Tab was sure they weren’t looking for him, and would have a tough time IDing the body. He had searched it thoroughly and was careful to only leave the wallet with the fake ID. No prints, no evidence. The ground was dry and grassy, so he was pretty sure there were no footprints from his size 14 shoes.
After his morning ritual, he exited the room, carefully placing a barely noticeable strip of paper in the jam as he closed the door. It was one of his routines. He went out to the well maintained but inconspicuous copper Buick Regal he used when working and got in. He left his Escalade at home in Cincy. He drove to the Huddle House across from The Wayside for more coffee, eggs and hash browns.
He walked into the restaurant, nodded at the waitress who greeted him, and gracefully folded his large body into a booth. Despite his size and age – he was 48 – he moved well.
Without being asked the waitress, “Victoria” from her badge, filled his coffee cup and asked if he knew what he wanted. He ordered and she shouted the order to the cook.
Victoria was irritating. A severely overweight woman missing one front tooth, she insisted on talking to him. Tab didn’t even look up at her as she spoke.
“My, you’re a big guy, ain’t ya?”
Tab didn’t answer.
“Can I warm up your coffee for ya?”
Tab pushed the cup in her direction without looking up or saying a word.
“You know, my daddy was a big guy, too. He was a professional wrestler. Kerry Von Erich. You’ve probably heard of him.”
“No,” replied Tab, not looking up, hoping she would take the hint. Damn, this girl was slow.
“Yup, I was born in Texas, that’s where we’s from, and I used to go watch him wrestle. ‘Course he killed himself in ’93. You probably heard about that. I think it was the steroids.”
Another customer at the counter motioned for Victoria, saving Tab from having to strangle her. He shovelled down his food, gulped the last of the coffee, threw a $10 on the table and exited.
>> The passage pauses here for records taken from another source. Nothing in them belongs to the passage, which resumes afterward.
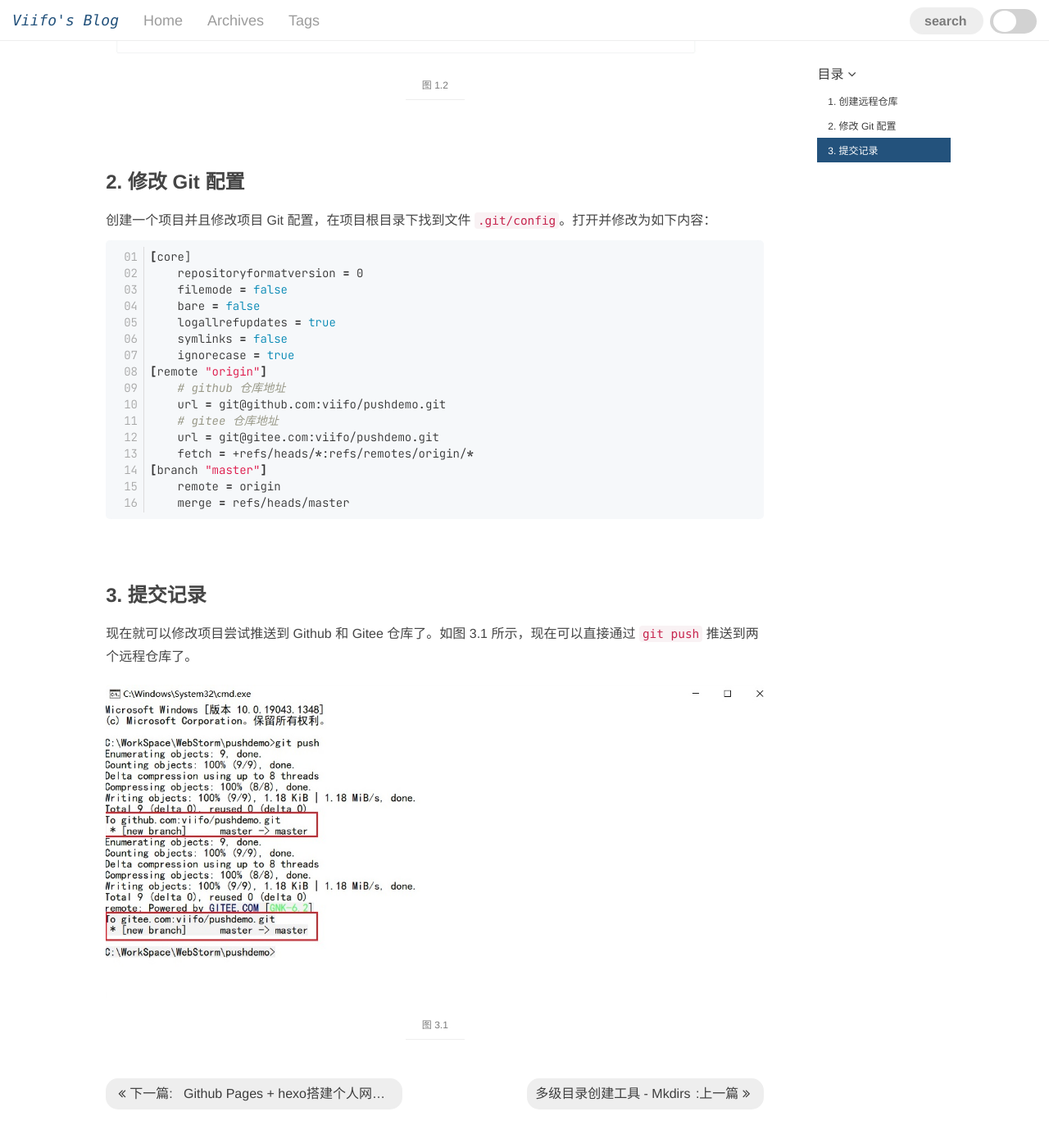
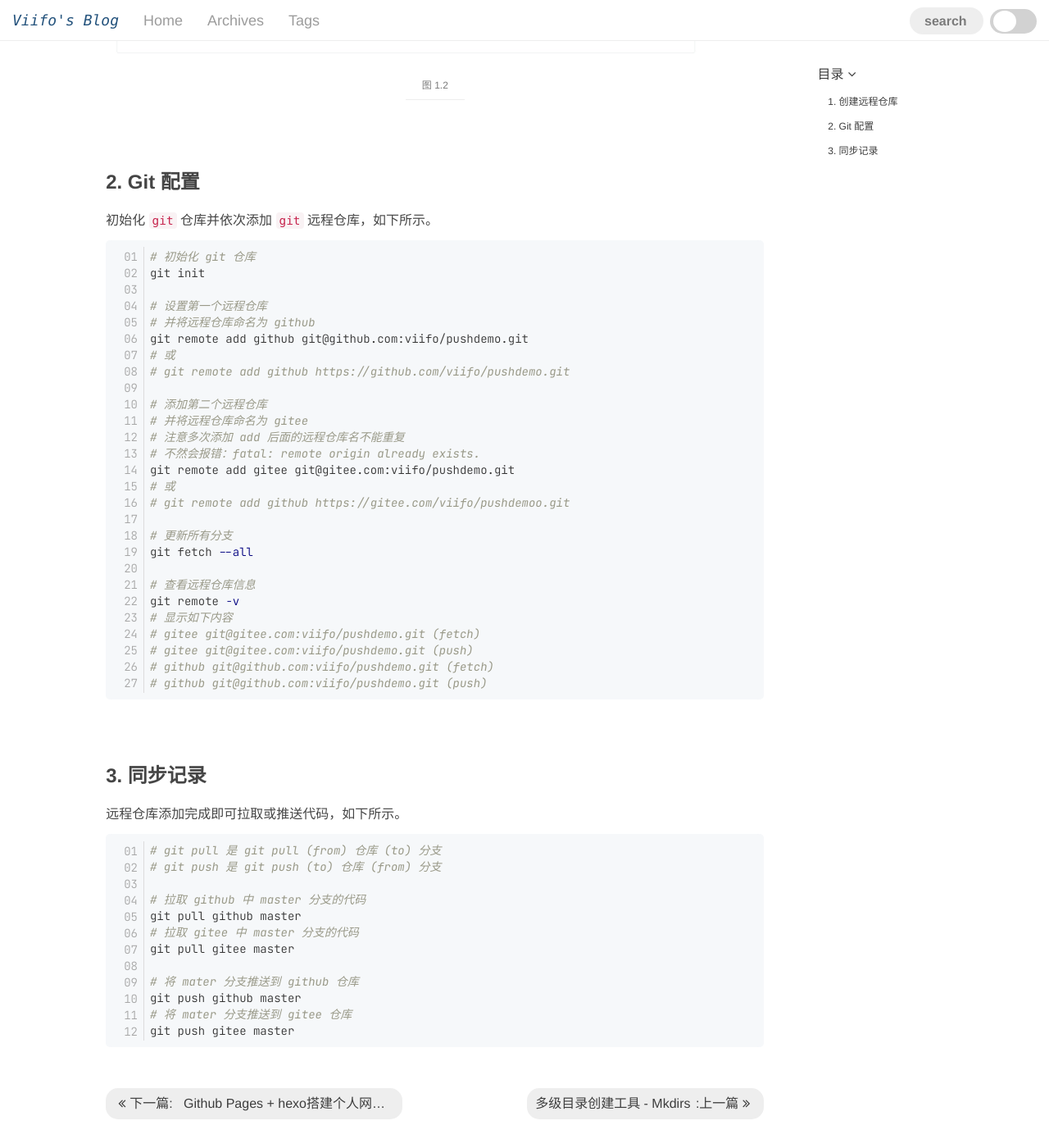
Before and after one commit to viifo/viifo.github.io, a Jekyll site: the page built from _posts/tips/2021-10-01-Git同时提交Github&Gitee.md, in a window 1280 px wide and 1400 px high, scrolled down 1258 px. Shown: the whole window at 82% size. Built offline with Jekyll 4.4.1, drawn with Linux system fonts in a browser that asks for light colours; some of the changed text lies outside the part shown.

Commit message:
add post.

````diff
--- a/_layouts/post.html
+++ b/_layouts/post.html
@@ -21,7 +21,11 @@ layout: default
                     {% endfor %}
                 </p>
                 {% endif %}
+                {% if page.update %}
+                <p class="attach-info">作者 {{ page.author }} 发布于 {{ page.date | date: "%Y年%m月%d日" }} 更新于 {{ page.update | date: "%Y年%m月%d日" }}</p>
+                {% else %}
                 <p class="attach-info">作者 {{ page.author }} 发布于 {{ page.date | date: "%Y年%m月%d日" }}</p>
+                {% endif %}
             </div>
             <!-- /end post header -->
             <!-- content -->
--- a/_posts/tips/2021-10-01-Git同时提交Github&Gitee.md
+++ b/_posts/tips/2021-10-01-Git同时提交Github&Gitee.md
@@ -3,10 +3,11 @@ layout:     post
 title:      "Git 同时提交 Github & Gitee"
 subtitle:   ""
 date:       2021-10-01 18:00:00 +0800
+update:     2022-11-18 10:00:00 +0800
 author:     "Viifo"
 category:   Tips
 tags:
-    - github
+    - git
 ---
 
 
@@ -20,33 +21,57 @@ tags:
 
 
 
-## 2. 修改 Git 配置
+## 2. Git 配置
 
-创建一个项目并且修改项目 Git 配置，在项目根目录下找到文件 `.git/config`。打开并修改为如下内容：
+初始化 `git` 仓库并依次添加 `git` 远程仓库，如下所示。
 
 ```shell
-[core]
-    repositoryformatversion = 0
-    filemode = false
-    bare = false
-    logallrefupdates = true
-    symlinks = false
-    ignorecase = true
-[remote "origin"]
-    # github 仓库地址
-    url = git@github.com:viifo/pushdemo.git
-    # gitee 仓库地址
-    url = git@gitee.com:viifo/pushdemo.git
-    fetch = +refs/heads/*:refs/remotes/origin/*
-[branch "master"]
-    remote = origin
-    merge = refs/heads/master
+# 初始化 git 仓库
+git init
+
+# 设置第一个远程仓库
+# 并将远程仓库命名为 github
+git remote add github git@github.com:viifo/pushdemo.git
+# 或
+# git remote add github https://github.com/viifo/pushdemo.git
+
+# 添加第二个远程仓库
+# 并将远程仓库命名为 gitee
+# 注意多次添加 add 后面的远程仓库名不能重复
+# 不然会报错：fatal: remote origin already exists.
+git remote add gitee git@gitee.com:viifo/pushdemo.git
+# 或
+# git remote add github https://gitee.com/viifo/pushdemoo.git
+
+# 更新所有分支
+git fetch --all
+
+# 查看远程仓库信息
+git remote -v
+# 显示如下内容
+# gitee   git@gitee.com:viifo/pushdemo.git (fetch)
+# gitee   git@gitee.com:viifo/pushdemo.git (push)
+# github  git@github.com:viifo/pushdemo.git (fetch)
+# github  git@github.com:viifo/pushdemo.git (push)
 ```
 
 
 
-## 3. 提交记录
+## 3. 同步记录
 
-现在就可以修改项目尝试推送到 Github 和 Gitee 仓库了。如图 3.1 所示，现在可以直接通过 `git push` 推送到两个远程仓库了。
+远程仓库添加完成即可拉取或推送代码，如下所示。
 
-![图 3.1](/resource/images/tips/git/push2repo_3_1.jpg)
+```shell
+# git pull 是 git pull (from) 仓库 (to) 分支
+# git push 是 git push (to) 仓库 (from) 分支
+
+# 拉取 github 中 master 分支的代码
+git pull github master
+# 拉取 gitee 中 master 分支的代码
+git pull gitee master
+
+# 将 mater 分支推送到 github 仓库
+git push github master
+# 将 mater 分支推送到 gitee 仓库
+git push gitee master
+```
````
Also changed, not shown: _posts/android/2022-11-19-Android上传Library到阿里Maven仓库.md (added, +197 -0 lines), resource/images/android/maven/ali/1_1_1.jpg (added), resource/images/android/maven/ali/1_1_2.jpg (added), resource/images/android/maven/ali/1_1_3.jpg (added), resource/images/android/maven/ali/1_2_1.jpg (added), resource/images/android/maven/ali/1_2_2.jpg (added), resource/images/android/maven/ali/1_3_3.jpg (added), resource/images/tips/git/push2repo_3_1.jpg (deleted), 2 other files.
He got into his car and, for the fourth time this week, headed for Silerville.
“Will the real John Reeves please stand up?” he asked himself as he pulled out of the lot.